We have chosen a famous drawing by Albrecht Dürer (1471-1528) as icon of the Group of History and Theory of Science. Dürer’s rhinoceros is a landmark in scientific iconography. Up to the 15th century, drawings and paintings of animals and other natural objects had poor detail, no perspective and conveyed a weak idea of the original. Dürer and other artists of his time were able to transform completely the representation of nature.
This drawing has a curious history. Dürer never saw a living rhinoceros. It was not common to find a rhinoceros in Europe at that time, but in 1515 the king Manuel I of Portugal brought from India an elephant and a rhinoceros. The new of those huge animals produced a strong impact. Both animals were sent from Lisbon to Rome, in a ship, as a gift to the pope Leo X, but the ship drowned, and the animal died. Dürer used a Portuguese draft as a basis for his own work. Notwithstanding all difficulties, he was able to produce a “real”, living, tridimensional figure.
The drawing is not a correct representation of the animal. Dürer draw the body of the animal as if it were covered by hard plaques (something like a shield). He also put in the back of the rhinoceros a small horn that does not exist. The saw on the hear back of the animal is also purely imaginary, the feet are different from Dürer’s drawing, and they have no scales. Although it is not a faithful image of the animal, the drawing is extraordinary, and it was reproduced in many natural history books as if it were a correct representation of the rhinoceros, up to the 19th century.
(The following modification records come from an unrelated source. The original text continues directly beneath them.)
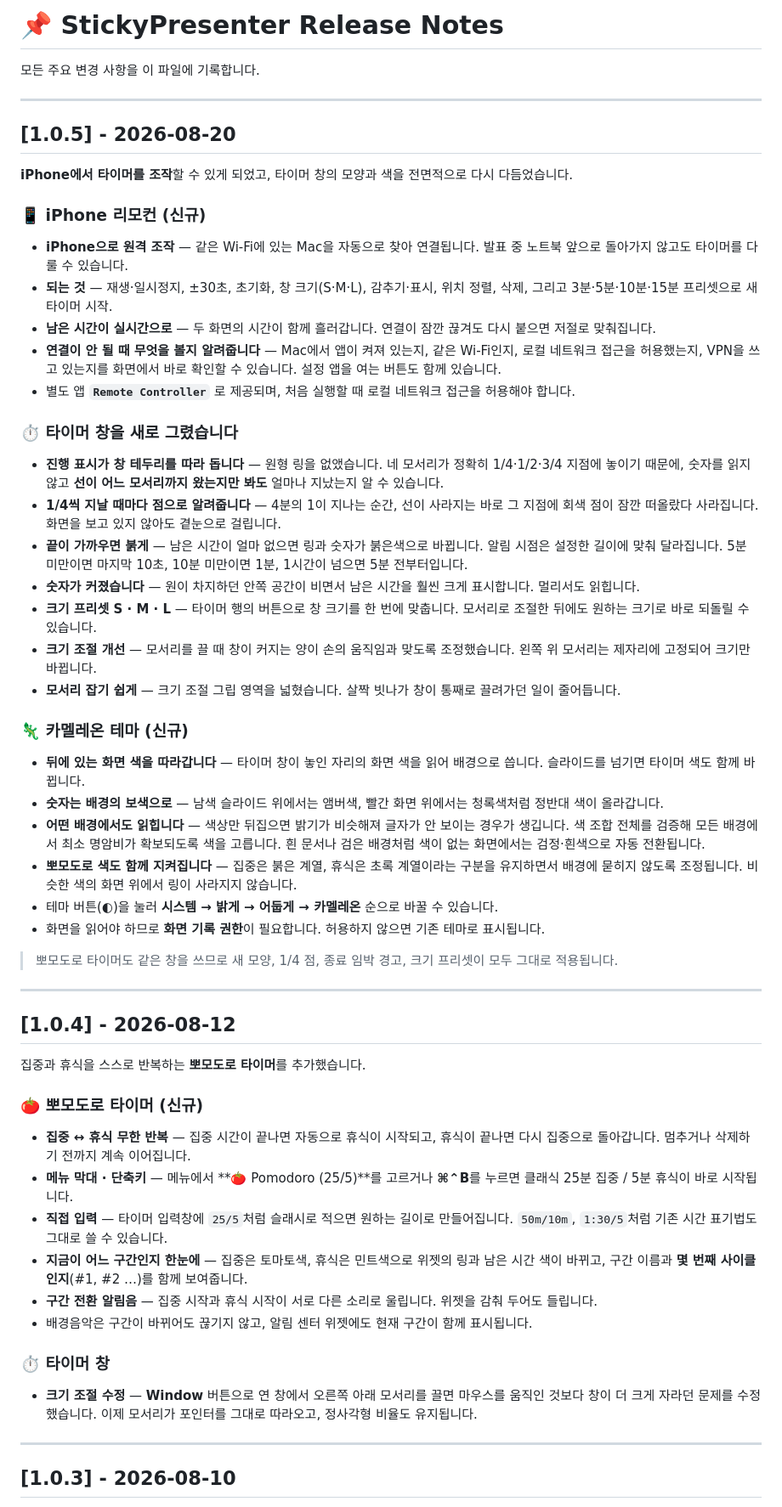
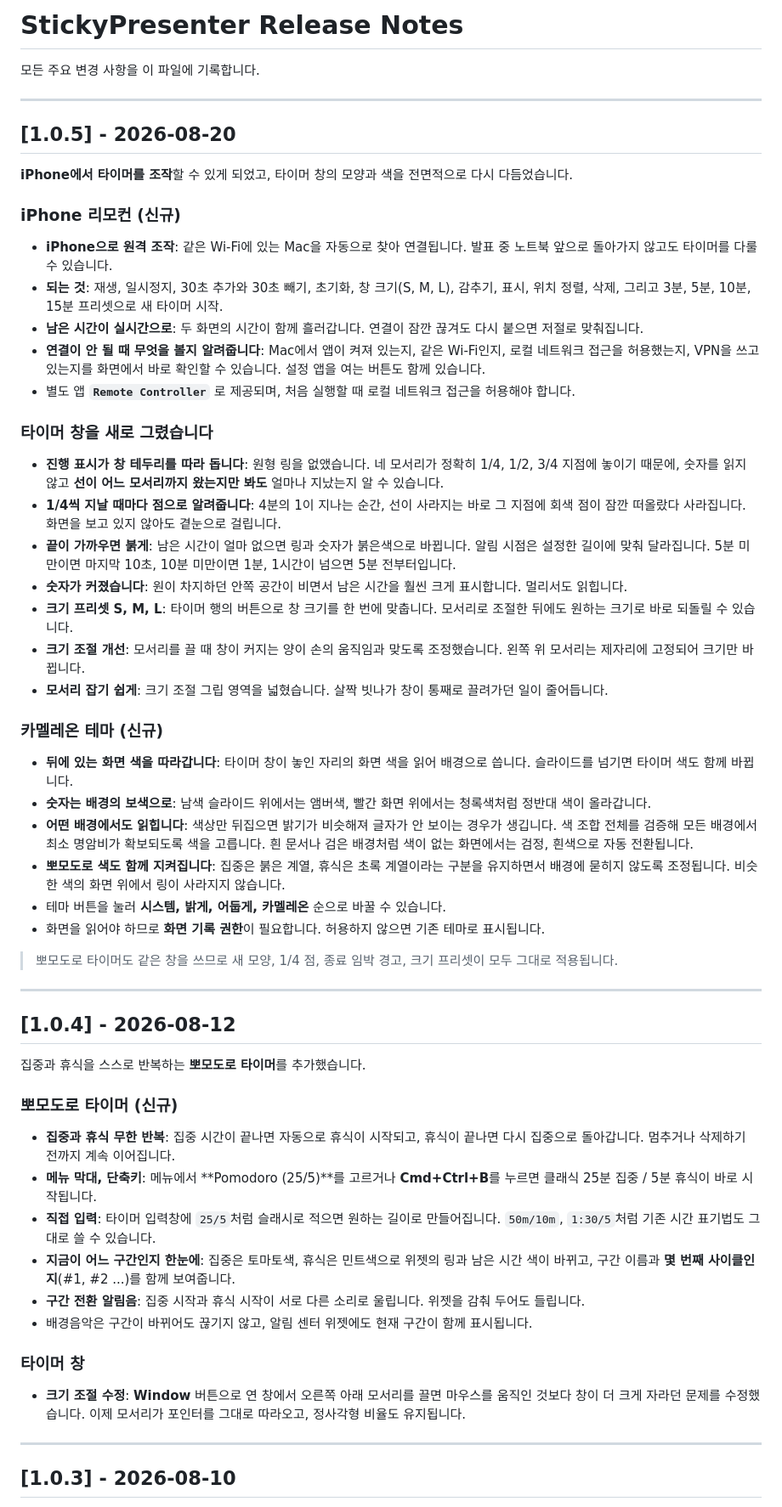
Before and after one commit to DeveloperAcademy-POSTECH/StickyPresenter, a Markdown page: CHANGELOG.md, the part around one of its changes. Shown at 85% size. GitHub-like rendering.

```diff
--- a/CHANGELOG.md
+++ b/CHANGELOG.md
@@ -1,4 +1,4 @@
-# 📌 StickyPresenter Release Notes
+# StickyPresenter Release Notes
 
 모든 주요 변경 사항을 이 파일에 기록합니다.
 
@@ -8,28 +8,28 @@
 
 **iPhone에서 타이머를 조작**할 수 있게 되었고, 타이머 창의 모양과 색을 전면적으로 다시 다듬었습니다.
 
-### 📱 iPhone 리모컨 (신규)
-- **iPhone으로 원격 조작** — 같은 Wi-Fi에 있는 Mac을 자동으로 찾아 연결됩니다. 발표 중 노트북 앞으로 돌아가지 않고도 타이머를 다룰 수 있습니다.
-- **되는 것** — 재생·일시정지, ±30초, 초기화, 창 크기(S·M·L), 감추기·표시, 위치 정렬, 삭제, 그리고 3분·5분·10분·15분 프리셋으로 새 타이머 시작.
-- **남은 시간이 실시간으로** — 두 화면의 시간이 함께 흘러갑니다. 연결이 잠깐 끊겨도 다시 붙으면 저절로 맞춰집니다.
-- **연결이 안 될 때 무엇을 볼지 알려줍니다** — Mac에서 앱이 켜져 있는지, 같은 Wi-Fi인지, 로컬 네트워크 접근을 허용했는지, VPN을 쓰고 있는지를 화면에서 바로 확인할 수 있습니다. 설정 앱을 여는 버튼도 함께 있습니다.
+### iPhone 리모컨 (신규)
+- **iPhone으로 원격 조작**: 같은 Wi-Fi에 있는 Mac을 자동으로 찾아 연결됩니다. 발표 중 노트북 앞으로 돌아가지 않고도 타이머를 다룰 수 있습니다.
+- **되는 것**: 재생, 일시정지, 30초 추가와 30초 빼기, 초기화, 창 크기(S, M, L), 감추기, 표시, 위치 정렬, 삭제, 그리고 3분, 5분, 10분, 15분 프리셋으로 새 타이머 시작.
+- **남은 시간이 실시간으로**: 두 화면의 시간이 함께 흘러갑니다. 연결이 잠깐 끊겨도 다시 붙으면 저절로 맞춰집니다.
+- **연결이 안 될 때 무엇을 볼지 알려줍니다**: Mac에서 앱이 켜져 있는지, 같은 Wi-Fi인지, 로컬 네트워크 접근을 허용했는지, VPN을 쓰고 있는지를 화면에서 바로 확인할 수 있습니다. 설정 앱을 여는 버튼도 함께 있습니다.
 - 별도 앱 **`Remote Controller`** 로 제공되며, 처음 실행할 때 로컬 네트워크 접근을 허용해야 합니다.
 
-### ⏱️ 타이머 창을 새로 그렸습니다
-- **진행 표시가 창 테두리를 따라 돕니다** — 원형 링을 없앴습니다. 네 모서리가 정확히 1/4·1/2·3/4 지점에 놓이기 때문에, 숫자를 읽지 않고 **선이 어느 모서리까지 왔는지만 봐도** 얼마나 지났는지 알 수 있습니다.
-- **1/4씩 지날 때마다 점으로 알려줍니다** — 4분의 1이 지나는 순간, 선이 사라지는 바로 그 지점에 회색 점이 잠깐 떠올랐다 사라집니다. 화면을 보고 있지 않아도 곁눈으로 걸립니다.
-- **끝이 가까우면 붉게** — 남은 시간이 얼마 없으면 링과 숫자가 붉은색으로 바뀝니다. 알림 시점은 설정한 길이에 맞춰 달라집니다. 5분 미만이면 마지막 10초, 10분 미만이면 1분, 1시간이 넘으면 5분 전부터입니다.
-- **숫자가 커졌습니다** — 원이 차지하던 안쪽 공간이 비면서 남은 시간을 훨씬 크게 표시합니다. 멀리서도 읽힙니다.
-- **크기 프리셋 S · M · L** — 타이머 행의 버튼으로 창 크기를 한 번에 맞춥니다. 모서리로 조절한 뒤에도 원하는 크기로 바로 되돌릴 수 있습니다.
-- **크기 조절 개선** — 모서리를 끌 때 창이 커지는 양이 손의 움직임과 맞도록 조정했습니다. 왼쪽 위 모서리는 제자리에 고정되어 크기만 바뀝니다.
-- **모서리 잡기 쉽게** — 크기 조절 그립 영역을 넓혔습니다. 살짝 빗나가 창이 통째로 끌려가던 일이 줄어듭니다.
+### 타이머 창을 새로 그렸습니다
+- **진행 표시가 창 테두리를 따라 돕니다**: 원형 링을 없앴습니다. 네 모서리가 정확히 1/4, 1/2, 3/4 지점에 놓이기 때문에, 숫자를 읽지 않고 **선이 어느 모서리까지 왔는지만 봐도** 얼마나 지났는지 알 수 있습니다.
+- **1/4씩 지날 때마다 점으로 알려줍니다**: 4분의 1이 지나는 순간, 선이 사라지는 바로 그 지점에 회색 점이 잠깐 떠올랐다 사라집니다. 화면을 보고 있지 않아도 곁눈으로 걸립니다.
+- **끝이 가까우면 붉게**: 남은 시간이 얼마 없으면 링과 숫자가 붉은색으로 바뀝니다. 알림 시점은 설정한 길이에 맞춰 달라집니다. 5분 미만이면 마지막 10초, 10분 미만이면 1분, 1시간이 넘으면 5분 전부터입니다.
+- **숫자가 커졌습니다**: 원이 차지하던 안쪽 공간이 비면서 남은 시간을 훨씬 크게 표시합니다. 멀리서도 읽힙니다.
+- **크기 프리셋 S, M, L**: 타이머 행의 버튼으로 창 크기를 한 번에 맞춥니다. 모서리로 조절한 뒤에도 원하는 크기로 바로 되돌릴 수 있습니다.
+- **크기 조절 개선**: 모서리를 끌 때 창이 커지는 양이 손의 움직임과 맞도록 조정했습니다. 왼쪽 위 모서리는 제자리에 고정되어 크기만 바뀝니다.
+- **모서리 잡기 쉽게**: 크기 조절 그립 영역을 넓혔습니다. 살짝 빗나가 창이 통째로 끌려가던 일이 줄어듭니다.
 
-### 🦎 카멜레온 테마 (신규)
-- **뒤에 있는 화면 색을 따라갑니다** — 타이머 창이 놓인 자리의 화면 색을 읽어 배경으로 씁니다. 슬라이드를 넘기면 타이머 색도 함께 바뀝니다.
-- **숫자는 배경의 보색으로** — 남색 슬라이드 위에서는 앰버색, 빨간 화면 위에서는 청록색처럼 정반대 색이 올라갑니다.
-- **어떤 배경에서도 읽힙니다** — 색상만 뒤집으면 밝기가 비슷해져 글자가 안 보이는 경우가 생깁니다. 색 조합 전체를 검증해 모든 배경에서 최소 명암비가 확보되도록 색을 고릅니다. 흰 문서나 검은 배경처럼 색이 없는 화면에서는 검정·흰색으로 자동 전환됩니다.
-- **뽀모도로 색도 함께 지켜집니다** — 집중은 붉은 계열, 휴식은 초록 계열이라는 구분을 유지하면서 배경에 묻히지 않도록 조정됩니다. 비슷한 색의 화면 위에서 링이 사라지지 않습니다.
-- 테마 버튼(◐)을 눌러 **시스템 → 밝게 → 어둡게 → 카멜레온** 순으로 바꿀 수 있습니다.
+### 카멜레온 테마 (신규)
+- **뒤에 있는 화면 색을 따라갑니다**: 타이머 창이 놓인 자리의 화면 색을 읽어 배경으로 씁니다. 슬라이드를 넘기면 타이머 색도 함께 바뀝니다.
+- **숫자는 배경의 보색으로**: 남색 슬라이드 위에서는 앰버색, 빨간 화면 위에서는 청록색처럼 정반대 색이 올라갑니다.
+- **어떤 배경에서도 읽힙니다**: 색상만 뒤집으면 밝기가 비슷해져 글자가 안 보이는 경우가 생깁니다. 색 조합 전체를 검증해 모든 배경에서 최소 명암비가 확보되도록 색을 고릅니다. 흰 문서나 검은 배경처럼 색이 없는 화면에서는 검정, 흰색으로 자동 전환됩니다.
+- **뽀모도로 색도 함께 지켜집니다**: 집중은 붉은 계열, 휴식은 초록 계열이라는 구분을 유지하면서 배경에 묻히지 않도록 조정됩니다. 비슷한 색의 화면 위에서 링이 사라지지 않습니다.
+- 테마 버튼을 눌러 **시스템, 밝게, 어둡게, 카멜레온** 순으로 바꿀 수 있습니다.
 - 화면을 읽어야 하므로 **화면 기록 권한**이 필요합니다. 허용하지 않으면 기존 테마로 표시됩니다.
 
 > 뽀모도로 타이머도 같은 창을 쓰므로 새 모양, 1/4 점, 종료 임박 경고, 크기 프리셋이 모두 그대로 적용됩니다.
@@ -40,16 +40,16 @@
 
 집중과 휴식을 스스로 반복하는 **뽀모도로 타이머**를 추가했습니다.
 
-### 🍅 뽀모도로 타이머 (신규)
-- **집중 ↔ 휴식 무한 반복** — 집중 시간이 끝나면 자동으로 휴식이 시작되고, 휴식이 끝나면 다시 집중으로 돌아갑니다. 멈추거나 삭제하기 전까지 계속 이어집니다.
-- **메뉴 막대 · 단축키** — 메뉴에서 **🍅 Pomodoro (25/5)**를 고르거나 **⌘⌃B**를 누르면 클래식 25분 집중 / 5분 휴식이 바로 시작됩니다.
-- **직접 입력** — 타이머 입력창에 `25/5`처럼 슬래시로 적으면 원하는 길이로 만들어집니다. `50m/10m`, `1:30/5`처럼 기존 시간 표기법도 그대로 쓸 수 있습니다.
-- **지금이 어느 구간인지 한눈에** — 집중은 토마토색, 휴식은 민트색으로 위젯의 링과 남은 시간 색이 바뀌고, 구간 이름과 **몇 번째 사이클인지**(#1, #2 …)를 함께 보여줍니다.
-- **구간 전환 알림음** — 집중 시작과 휴식 시작이 서로 다른 소리로 울립니다. 위젯을 감춰 두어도 들립니다.
+### 뽀모도로 타이머 (신규)
+- **집중과 휴식 무한 반복**: 집중 시간이 끝나면 자동으로 휴식이 시작되고, 휴식이 끝나면 다시 집중으로 돌아갑니다. 멈추거나 삭제하기 전까지 계속 이어집니다.
+- **메뉴 막대, 단축키**: 메뉴에서 **Pomodoro (25/5)**를 고르거나 **Cmd+Ctrl+B**를 누르면 클래식 25분 집중 / 5분 휴식이 바로 시작됩니다.
+- **직접 입력**: 타이머 입력창에 `25/5`처럼 슬래시로 적으면 원하는 길이로 만들어집니다. `50m/10m`, `1:30/5`처럼 기존 시간 표기법도 그대로 쓸 수 있습니다.
+- **지금이 어느 구간인지 한눈에**: 집중은 토마토색, 휴식은 민트색으로 위젯의 링과 남은 시간 색이 바뀌고, 구간 이름과 **몇 번째 사이클인지**(#1, #2 ...)를 함께 보여줍니다.
+- **구간 전환 알림음**: 집중 시작과 휴식 시작이 서로 다른 소리로 울립니다. 위젯을 감춰 두어도 들립니다.
 - 배경음악은 구간이 바뀌어도 끊기지 않고, 알림 센터 위젯에도 현재 구간이 함께 표시됩니다.
 
-### ⏱️ 타이머 창
-- **크기 조절 수정** — **Window** 버튼으로 연 창에서 오른쪽 아래 모서리를 끌면 마우스를 움직인 것보다 창이 더 크게 자라던 문제를 수정했습니다. 이제 모서리가 포인터를 그대로 따라오고, 정사각형 비율도 유지됩니다.
+### 타이머 창
+- **크기 조절 수정**: **Window** 버튼으로 연 창에서 오른쪽 아래 모서리를 끌면 마우스를 움직인 것보다 창이 더 크게 자라던 문제를 수정했습니다. 이제 모서리가 포인터를 그대로 따라오고, 정사각형 비율도 유지됩니다.
 
 ---
 
```
Also changed, not shown: other parts of CHANGELOG.md (+36 -36 lines).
For comparison, we present here a more faithful image, published in Buffon’s Histoire naturelle, in the 18th century.